But for six years as a teenager, money is an issue. Every dollar we spend is a dollar we never see again. As our well of water depletes we take smaller sips.
By the time University rolls around, I’ve become notoriously stingy. I practice keeping a straight face when asking bartenders ‘I’ll have your cheapest pint, please’. Fortunately, things get better once finances are in my control with my own career.
Fast-forward eight years and I gatecrash a corporate conference afterparty in Berlin to join a friend. The evening rolls by in a haze of bountiful wine, steaks and tiramisu while overlooking Museum Island. This pampering is on par with the Hong Kong days.
It gets me thinking: how would I feel if I lived this lifestyle every day?
As soft and aromatic as the strawberry-tinged tiramisu is, I wouldn’t go out of my way to seek this lifestyle out again. And I certainly wouldn’t put up with the suffocating corporate environment for free wine and a company car.
I guess this would suggest life’s luxuries aren’t important to me. And, by implication, I really shouldn’t be so bothered about the size of my paycheque.
Money invades my thoughts repeatedly, many times an hour.
But it’s not money per se: it’s the well of savings. I’m super focused on filling it up. Some fiscal prudence is a virtue, of course, but I definitely take it too far: I barely have a possession to my name and my friends have to put up with their phones vibrating every time I input a communal expense on a money-tracking app.
And what will I use these savings for?
I don’t know.
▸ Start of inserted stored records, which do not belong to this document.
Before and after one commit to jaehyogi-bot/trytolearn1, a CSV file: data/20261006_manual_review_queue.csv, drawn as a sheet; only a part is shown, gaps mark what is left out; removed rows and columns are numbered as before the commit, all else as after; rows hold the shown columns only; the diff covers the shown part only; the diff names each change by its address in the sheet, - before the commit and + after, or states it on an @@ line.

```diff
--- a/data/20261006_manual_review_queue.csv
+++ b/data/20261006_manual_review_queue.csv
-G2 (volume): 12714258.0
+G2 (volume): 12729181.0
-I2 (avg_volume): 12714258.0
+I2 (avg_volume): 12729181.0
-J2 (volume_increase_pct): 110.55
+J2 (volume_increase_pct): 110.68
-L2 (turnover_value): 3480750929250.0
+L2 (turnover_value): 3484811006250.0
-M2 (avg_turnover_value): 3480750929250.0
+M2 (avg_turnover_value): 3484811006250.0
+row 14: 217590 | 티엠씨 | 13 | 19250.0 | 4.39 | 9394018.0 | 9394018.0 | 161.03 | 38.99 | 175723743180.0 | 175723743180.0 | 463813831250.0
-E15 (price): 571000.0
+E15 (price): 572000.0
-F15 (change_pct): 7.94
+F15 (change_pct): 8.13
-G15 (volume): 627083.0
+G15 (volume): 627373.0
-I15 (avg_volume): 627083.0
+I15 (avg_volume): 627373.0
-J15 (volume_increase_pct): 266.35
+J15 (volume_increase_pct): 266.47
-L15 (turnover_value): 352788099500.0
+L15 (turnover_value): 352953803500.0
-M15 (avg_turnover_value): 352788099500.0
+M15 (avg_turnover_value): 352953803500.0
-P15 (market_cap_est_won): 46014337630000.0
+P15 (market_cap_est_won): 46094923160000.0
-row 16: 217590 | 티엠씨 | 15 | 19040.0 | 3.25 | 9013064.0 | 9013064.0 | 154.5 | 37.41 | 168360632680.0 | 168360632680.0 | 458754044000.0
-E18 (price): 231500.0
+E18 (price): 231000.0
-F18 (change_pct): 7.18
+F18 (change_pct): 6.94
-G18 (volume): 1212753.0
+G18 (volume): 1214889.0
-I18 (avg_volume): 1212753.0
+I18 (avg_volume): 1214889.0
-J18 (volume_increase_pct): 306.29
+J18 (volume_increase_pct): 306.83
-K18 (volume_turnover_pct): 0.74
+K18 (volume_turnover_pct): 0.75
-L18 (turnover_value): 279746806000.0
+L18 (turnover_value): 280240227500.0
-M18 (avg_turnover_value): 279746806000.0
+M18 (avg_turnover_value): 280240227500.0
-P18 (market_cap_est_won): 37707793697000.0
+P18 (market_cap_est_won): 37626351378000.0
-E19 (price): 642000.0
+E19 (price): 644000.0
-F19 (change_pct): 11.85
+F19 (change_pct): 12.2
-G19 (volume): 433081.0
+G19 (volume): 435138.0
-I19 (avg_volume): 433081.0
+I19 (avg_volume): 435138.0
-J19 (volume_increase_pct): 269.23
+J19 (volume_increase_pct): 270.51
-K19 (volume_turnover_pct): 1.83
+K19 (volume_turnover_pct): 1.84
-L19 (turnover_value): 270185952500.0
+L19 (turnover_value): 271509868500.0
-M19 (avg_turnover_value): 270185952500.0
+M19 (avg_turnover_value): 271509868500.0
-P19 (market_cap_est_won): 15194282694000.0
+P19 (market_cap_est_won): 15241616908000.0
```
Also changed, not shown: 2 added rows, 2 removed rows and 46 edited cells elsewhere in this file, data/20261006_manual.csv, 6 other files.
So much in life is uncertain. That’s especially true when you’re trying to forge a career path where the options are unlimited. I'm rambling in a giant forest without a map.
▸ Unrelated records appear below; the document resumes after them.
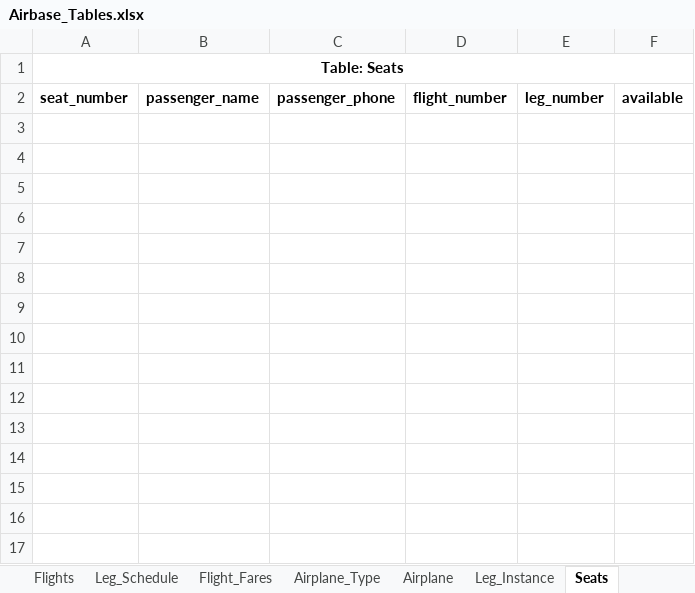
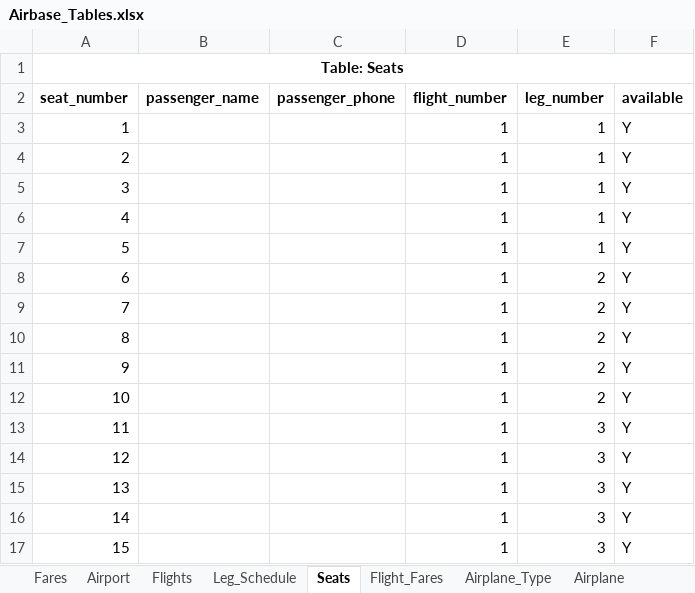
Before and after one commit to krislmassey/airline-dbms, an Excel workbook: Airbase_Tables.xlsx, sheet Seats, drawn as a sheet; values as stored, in another font and other column widths than the file's, no borders; the diff names each change by its address in the sheet, - before the commit and + after, or states it on an @@ line.

```diff
--- a/Airbase_Tables.xlsx (sheet Seats)
+++ b/Airbase_Tables.xlsx (sheet Seats)
@@ sheet tab order changed: Fares | Airport | Flights | Leg_Schedule | Seats | Flight_Fares | Airplane_Type | Airplane @@
+row 3: 1 |  |  | 1 | 1 | Y
+row 4: 2 |  |  | 1 | 1 | Y
+row 5: 3 |  |  | 1 | 1 | Y
+row 6: 4 |  |  | 1 | 1 | Y
+row 7: 5 |  |  | 1 | 1 | Y
+row 8: 6 |  |  | 1 | 2 | Y
+row 9: 7 |  |  | 1 | 2 | Y
+row 10: 8 |  |  | 1 | 2 | Y
+row 11: 9 |  |  | 1 | 2 | Y
+row 12: 10 |  |  | 1 | 2 | Y
+row 13: 11 |  |  | 1 | 3 | Y
+row 14: 12 |  |  | 1 | 3 | Y
+row 15: 13 |  |  | 1 | 3 | Y
+row 16: 14 |  |  | 1 | 3 | Y
+row 17: 15 |  |  | 1 | 3 | Y
```
Also changed, not shown: 4 other files.
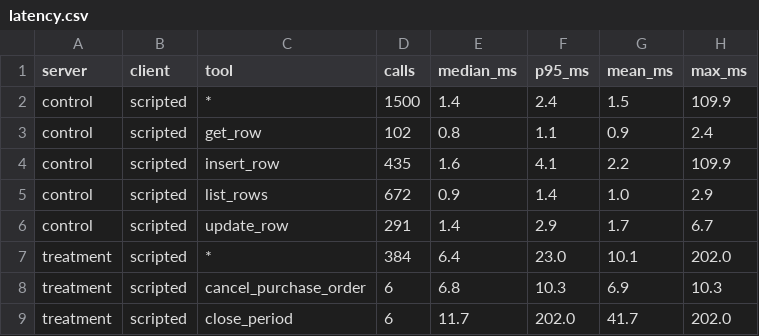
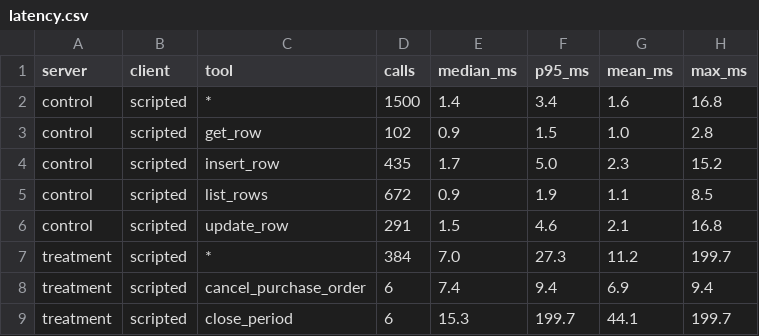
Before and after one commit to Paulpandian-ai/headless-erp, a CSV file: results/scripted-both-arms-codespace-pg/latency.csv, drawn as a sheet; only a part is shown; the diff covers the shown part only.

```diff
--- a/results/scripted-both-arms-codespace-pg/latency.csv
+++ b/results/scripted-both-arms-codespace-pg/latency.csv
@@ -1,9 +1,9 @@
 server,client,tool,calls,median_ms,p95_ms,mean_ms,max_ms
-control,scripted,*,1500,1.4,2.4,1.5,109.9
-control,scripted,get_row,102,0.8,1.1,0.9,2.4
-control,scripted,insert_row,435,1.6,4.1,2.2,109.9
-control,scripted,list_rows,672,0.9,1.4,1.0,2.9
-control,scripted,update_row,291,1.4,2.9,1.7,6.7
-treatment,scripted,*,384,6.4,23.0,10.1,202.0
-treatment,scripted,cancel_purchase_order,6,6.8,10.3,6.9,10.3
-treatment,scripted,close_period,6,11.7,202.0,41.7,202.0
+control,scripted,*,1500,1.4,3.4,1.6,16.8
+control,scripted,get_row,102,0.9,1.5,1.0,2.8
+control,scripted,insert_row,435,1.7,5.0,2.3,15.2
+control,scripted,list_rows,672,0.9,1.9,1.1,8.5
+control,scripted,update_row,291,1.5,4.6,2.1,16.8
+treatment,scripted,*,384,7.0,27.3,11.2,199.7
+treatment,scripted,cancel_purchase_order,6,7.4,9.4,6.9,9.4
+treatment,scripted,close_period,6,15.3,199.7,44.1,199.7
```
Also changed, not shown: 61 edited cells elsewhere in this file, results/scripted-both-arms-codespace-pg/summary.csv, 6 other files.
While I wander under the tall trees, I devote myself to learning many varied skills and building networks stretching the world from English teaching to financial regulation. And along the way I jettison them as quickly as they're built. This happens over and over again because I often decide I’m heading in the wrong direction.
But I do have one very trusty companion along for the hike: savings. No matter what route I take, having a comfy cushion of cash gives me options. Throw it all up in the air to travel Central America? Yep. Start up my own business? Yep.
And until I know for sure what path to take, this savings well will continue to fill up, drop by drop.
I hope one day I will step out onto a clearing, leave the dark canopy behind me with clear direction in life and let go of doggedly saving money. This will also be the day my friends can enjoy a beer with me without their phones vibrating off the table notifying them they owe me €2,50.